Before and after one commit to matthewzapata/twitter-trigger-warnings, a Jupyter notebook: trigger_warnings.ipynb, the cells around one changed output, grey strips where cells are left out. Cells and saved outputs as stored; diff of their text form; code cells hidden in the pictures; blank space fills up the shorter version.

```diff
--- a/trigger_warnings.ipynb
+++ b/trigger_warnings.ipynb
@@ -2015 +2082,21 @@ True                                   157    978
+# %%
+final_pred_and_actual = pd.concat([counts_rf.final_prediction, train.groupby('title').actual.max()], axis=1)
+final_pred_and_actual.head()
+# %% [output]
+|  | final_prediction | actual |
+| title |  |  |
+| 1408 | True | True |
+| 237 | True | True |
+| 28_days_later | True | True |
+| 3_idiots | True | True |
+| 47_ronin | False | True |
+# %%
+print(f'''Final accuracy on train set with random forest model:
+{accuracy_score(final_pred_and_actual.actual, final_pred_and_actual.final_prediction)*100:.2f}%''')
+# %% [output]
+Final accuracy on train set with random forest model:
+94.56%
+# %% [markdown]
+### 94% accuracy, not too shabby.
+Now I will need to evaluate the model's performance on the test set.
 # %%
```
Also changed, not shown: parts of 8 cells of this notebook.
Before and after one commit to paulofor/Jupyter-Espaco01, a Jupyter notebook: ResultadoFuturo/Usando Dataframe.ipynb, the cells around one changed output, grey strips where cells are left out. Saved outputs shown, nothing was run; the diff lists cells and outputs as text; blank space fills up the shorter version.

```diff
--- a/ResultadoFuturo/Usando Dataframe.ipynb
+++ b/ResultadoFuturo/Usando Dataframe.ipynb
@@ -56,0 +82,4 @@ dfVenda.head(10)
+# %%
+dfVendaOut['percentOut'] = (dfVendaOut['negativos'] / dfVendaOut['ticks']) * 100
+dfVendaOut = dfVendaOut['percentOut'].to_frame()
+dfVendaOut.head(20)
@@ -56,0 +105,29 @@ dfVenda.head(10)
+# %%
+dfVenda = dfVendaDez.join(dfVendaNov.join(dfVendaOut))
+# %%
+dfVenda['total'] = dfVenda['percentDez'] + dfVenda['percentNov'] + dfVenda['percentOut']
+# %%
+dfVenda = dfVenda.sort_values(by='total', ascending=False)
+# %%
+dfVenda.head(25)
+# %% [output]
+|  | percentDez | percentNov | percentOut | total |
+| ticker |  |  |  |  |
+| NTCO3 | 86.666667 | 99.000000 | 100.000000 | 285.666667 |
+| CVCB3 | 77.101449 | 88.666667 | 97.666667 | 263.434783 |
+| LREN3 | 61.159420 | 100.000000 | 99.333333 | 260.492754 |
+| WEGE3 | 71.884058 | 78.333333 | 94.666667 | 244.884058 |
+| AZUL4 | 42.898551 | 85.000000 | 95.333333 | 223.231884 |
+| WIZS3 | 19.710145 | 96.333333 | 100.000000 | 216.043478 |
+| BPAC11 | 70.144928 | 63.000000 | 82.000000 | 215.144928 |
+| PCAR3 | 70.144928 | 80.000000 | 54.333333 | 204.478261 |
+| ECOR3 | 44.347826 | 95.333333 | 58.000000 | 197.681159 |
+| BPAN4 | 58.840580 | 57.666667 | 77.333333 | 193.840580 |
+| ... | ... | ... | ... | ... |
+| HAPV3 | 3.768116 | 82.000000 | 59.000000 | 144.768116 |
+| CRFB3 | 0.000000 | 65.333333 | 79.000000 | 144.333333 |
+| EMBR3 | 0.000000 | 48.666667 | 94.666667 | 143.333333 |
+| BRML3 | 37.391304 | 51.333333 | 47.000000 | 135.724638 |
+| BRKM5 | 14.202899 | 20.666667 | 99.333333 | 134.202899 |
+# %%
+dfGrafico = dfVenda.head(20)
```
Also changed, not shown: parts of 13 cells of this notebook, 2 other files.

────────

Repeat the data. Keep every word the same.

SOLUTION FOR THIS EXERCISE:
Before and after one commit to matthewzapata/twitter-trigger-warnings, a Jupyter notebook: trigger_warnings.ipynb, the cells around one changed output, grey strips where cells are left out. Cells and saved outputs as stored; diff of their text form; code cells hidden in the pictures; blank space fills up the shorter version.

```diff
--- a/trigger_warnings.ipynb
+++ b/trigger_warnings.ipynb
@@ -2015 +2082,21 @@ True                                   157    978
+# %%
+final_pred_and_actual = pd.concat([counts_rf.final_prediction, train.groupby('title').actual.max()], axis=1)
+final_pred_and_actual.head()
+# %% [output]
+|  | final_prediction | actual |
+| title |  |  |
+| 1408 | True | True |
+| 237 | True | True |
+| 28_days_later | True | True |
+| 3_idiots | True | True |
+| 47_ronin | False | True |
+# %%
+print(f'''Final accuracy on train set with random forest model:
+{accuracy_score(final_pred_and_actual.actual, final_pred_and_actual.final_prediction)*100:.2f}%''')
+# %% [output]
+Final accuracy on train set with random forest model:
+94.56%
+# %% [markdown]
+### 94% accuracy, not too shabby.
+Now I will need to evaluate the model's performance on the test set.
 # %%
```
Also changed, not shown: parts of 8 cells of this notebook.
Before and after one commit to paulofor/Jupyter-Espaco01, a Jupyter notebook: ResultadoFuturo/Usando Dataframe.ipynb, the cells around one changed output, grey strips where cells are left out. Saved outputs shown, nothing was run; the diff lists cells and outputs as text; blank space fills up the shorter version.

```diff
--- a/ResultadoFuturo/Usando Dataframe.ipynb
+++ b/ResultadoFuturo/Usando Dataframe.ipynb
@@ -56,0 +82,4 @@ dfVenda.head(10)
+# %%
+dfVendaOut['percentOut'] = (dfVendaOut['negativos'] / dfVendaOut['ticks']) * 100
+dfVendaOut = dfVendaOut['percentOut'].to_frame()
+dfVendaOut.head(20)
@@ -56,0 +105,29 @@ dfVenda.head(10)
+# %%
+dfVenda = dfVendaDez.join(dfVendaNov.join(dfVendaOut))
+# %%
+dfVenda['total'] = dfVenda['percentDez'] + dfVenda['percentNov'] + dfVenda['percentOut']
+# %%
+dfVenda = dfVenda.sort_values(by='total', ascending=False)
+# %%
+dfVenda.head(25)
+# %% [output]
+|  | percentDez | percentNov | percentOut | total |
+| ticker |  |  |  |  |
+| NTCO3 | 86.666667 | 99.000000 | 100.000000 | 285.666667 |
+| CVCB3 | 77.101449 | 88.666667 | 97.666667 | 263.434783 |
+| LREN3 | 61.159420 | 100.000000 | 99.333333 | 260.492754 |
+| WEGE3 | 71.884058 | 78.333333 | 94.666667 | 244.884058 |
+| AZUL4 | 42.898551 | 85.000000 | 95.333333 | 223.231884 |
+| WIZS3 | 19.710145 | 96.333333 | 100.000000 | 216.043478 |
+| BPAC11 | 70.144928 | 63.000000 | 82.000000 | 215.144928 |
+| PCAR3 | 70.144928 | 80.000000 | 54.333333 | 204.478261 |
+| ECOR3 | 44.347826 | 95.333333 | 58.000000 | 197.681159 |
+| BPAN4 | 58.840580 | 57.666667 | 77.333333 | 193.840580 |
+| ... | ... | ... | ... | ... |
+| HAPV3 | 3.768116 | 82.000000 | 59.000000 | 144.768116 |
+| CRFB3 | 0.000000 | 65.333333 | 79.000000 | 144.333333 |
+| EMBR3 | 0.000000 | 48.666667 | 94.666667 | 143.333333 |
+| BRML3 | 37.391304 | 51.333333 | 47.000000 | 135.724638 |
+| BRKM5 | 14.202899 | 20.666667 | 99.333333 | 134.202899 |
+# %%
+dfGrafico = dfVenda.head(20)
```
Also changed, not shown: parts of 13 cells of this notebook, 2 other files.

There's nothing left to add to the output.